Jeremiah feels good inside his own skin. That is, when he's in his own Brooklyn neighborhood. But now he's going to be attending a fancy prep school in Manhattan, and black teenage boys don't exactly fit in there. So it's a surprise when he meets Ellie the first week of school. In one frozen moment their eyes lock, and after that they know they fit together--even though she's Jewish and he's black. Their worlds are so different, but to them that's not what matters. Too bad the rest of the world has to get in their way.
Jacqueline Woodson's work has been called “moving and resonant” (Wall Street Journal) and “gorgeous” (Vanity Fair). If You Come Softly is a powerful story of interracial love that leaves readers wondering "why" and "if only . . ."
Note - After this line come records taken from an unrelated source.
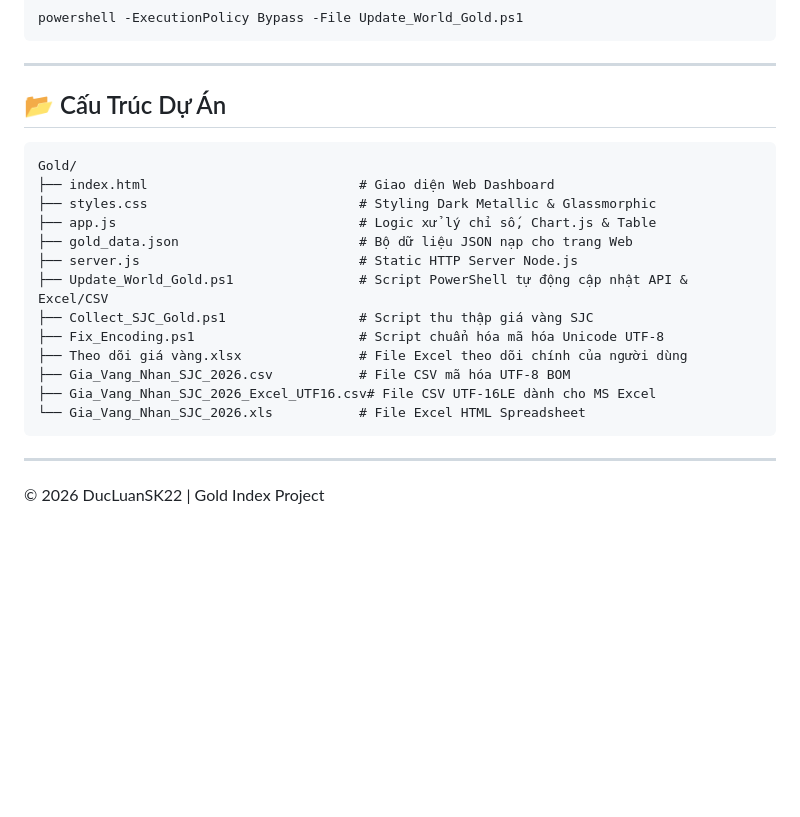
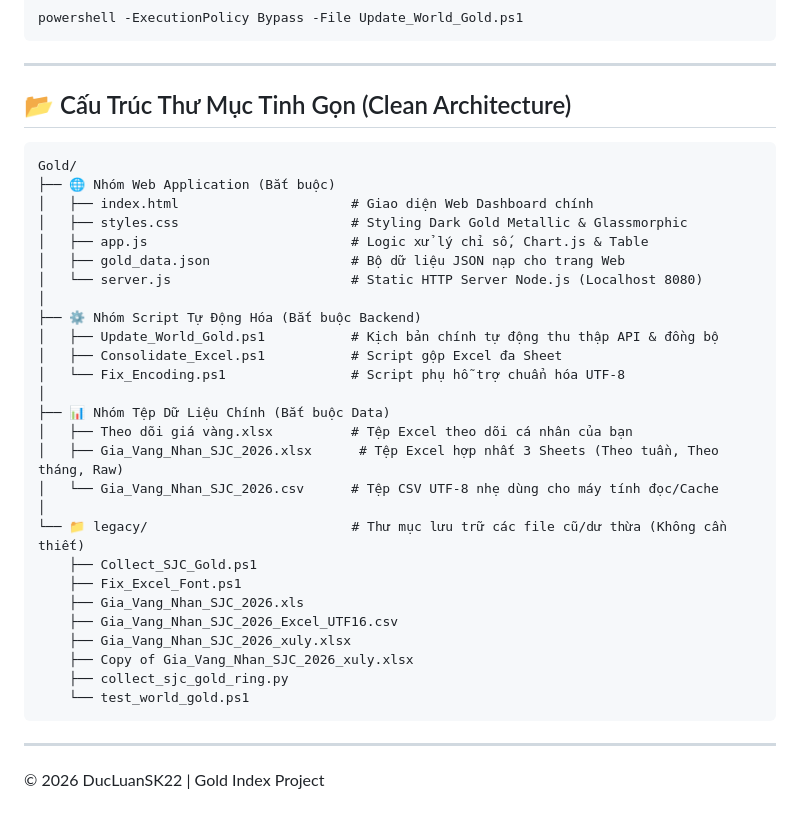
Before and after one commit to DucLuanSK22/goldindex, a Markdown page: README.md, the part around the change. Rendered like a GitHub page; blank space fills up the shorter version.

Commit message:
docs: Update README with clean directory tree structure

````diff
--- a/README.md
+++ b/README.md
@@ -52,22 +52,36 @@ powershell -ExecutionPolicy Bypass -File Update_World_Gold.ps1
 
 ---
 
-## 📂 Cấu Trúc Dự Án
+## 📂 Cấu Trúc Thư Mục Tinh Gọn (Clean Architecture)
 
 ```
 Gold/
-├── index.html                           # Giao diện Web Dashboard
-├── styles.css                           # Styling Dark Metallic & Glassmorphic
-├── app.js                               # Logic xử lý chỉ số, Chart.js & Table
-├── gold_data.json                       # Bộ dữ liệu JSON nạp cho trang Web
-├── server.js                            # Static HTTP Server Node.js
-├── Update_World_Gold.ps1                # Script PowerShell tự động cập nhật API & Excel/CSV
-├── Collect_SJC_Gold.ps1                 # Script thu thập giá vàng SJC
-├── Fix_Encoding.ps1                     # Script chuẩn hóa mã hóa Unicode UTF-8
-├── Theo dõi giá vàng.xlsx               # File Excel theo dõi chính của người dùng
-├── Gia_Vang_Nhan_SJC_2026.csv           # File CSV mã hóa UTF-8 BOM
-├── Gia_Vang_Nhan_SJC_2026_Excel_UTF16.csv# File CSV UTF-16LE dành cho MS Excel
-└── Gia_Vang_Nhan_SJC_2026.xls           # File Excel HTML Spreadsheet
+├── 🌐 Nhóm Web Application (Bắt buộc)
+│   ├── index.html                      # Giao diện Web Dashboard chính
+│   ├── styles.css                      # Styling Dark Gold Metallic & Glassmorphic
+│   ├── app.js                          # Logic xử lý chỉ số, Chart.js & Table
+│   ├── gold_data.json                  # Bộ dữ liệu JSON nạp cho trang Web
+│   └── server.js                       # Static HTTP Server Node.js (Localhost 8080)
+│
+├── ⚙️ Nhóm Script Tự Động Hóa (Bắt buộc Backend)
+│   ├── Update_World_Gold.ps1           # Kịch bản chính tự động thu thập API & đồng bộ
+│   ├── Consolidate_Excel.ps1           # Script gộp Excel đa Sheet
+│   └── Fix_Encoding.ps1                # Script phụ hỗ trợ chuẩn hóa UTF-8
+│
+├── 📊 Nhóm Tệp Dữ Liệu Chính (Bắt buộc Data)
+│   ├── Theo dõi giá vàng.xlsx          # Tệp Excel theo dõi cá nhân của bạn
+│   ├── Gia_Vang_Nhan_SJC_2026.xlsx      # Tệp Excel hợp nhất 3 Sheets (Theo tuần, Theo tháng, Raw)
+│   └── Gia_Vang_Nhan_SJC_2026.csv      # Tệp CSV UTF-8 nhẹ dùng cho máy tính đọc/Cache
+│
+└── 📁 legacy/                          # Thư mục lưu trữ các file cũ/dư thừa (Không cần thiết)
+    ├── Collect_SJC_Gold.ps1
+    ├── Fix_Excel_Font.ps1
+    ├── Gia_Vang_Nhan_SJC_2026.xls
+    ├── Gia_Vang_Nhan_SJC_2026_Excel_UTF16.csv
+    ├── Gia_Vang_Nhan_SJC_2026_xuly.xlsx
+    ├── Copy of Gia_Vang_Nhan_SJC_2026_xuly.xlsx
+    ├── collect_sjc_gold_ring.py
+    └── test_world_gold.ps1
 ```
 
 ---
````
Once again, Woodson (I Hadn't Meant to Tell You This) handles delicate, even explosive subject matter with exceptional clarity, surety and depth. In this contemporary story about an interracial romance, she seems to slip effortlessly into the skins of both her main characters, Ellie, an upper-middle-class white girl who has just transferred to Percy, an elite New York City prep school, and Jeremiah, one of her few African American classmates, whose parents (a movie producer and a famous writer) have just separated. A prologue intimates heartbreak to come; thereafter, sequences alternate between Ellie's first-person narration and a third-person telling that focuses on Jeremiah. Both voices convincingly describe the couple's love-at-first-sight meeting and the gradual building of their trust. The intensity of their emotions will make hearts flutter, then ache as evidence mounts that Ellie's and Jeremiah's "perfect" love exists in a deeply flawed society. Even as Woodson's lyrical prose draws the audience into the tenderness of young love, her perceptive comments about race and racism will strike a chord with black readers and open the eyes of white readers ("Thing about white people," Jeremiah's father tells him, "they know what everybody else is, but they don't know they're white"). Knowing from the beginning that tragedy lies just around the corner doesn't soften the sharp impact of this wrenching book. Ages 10-up.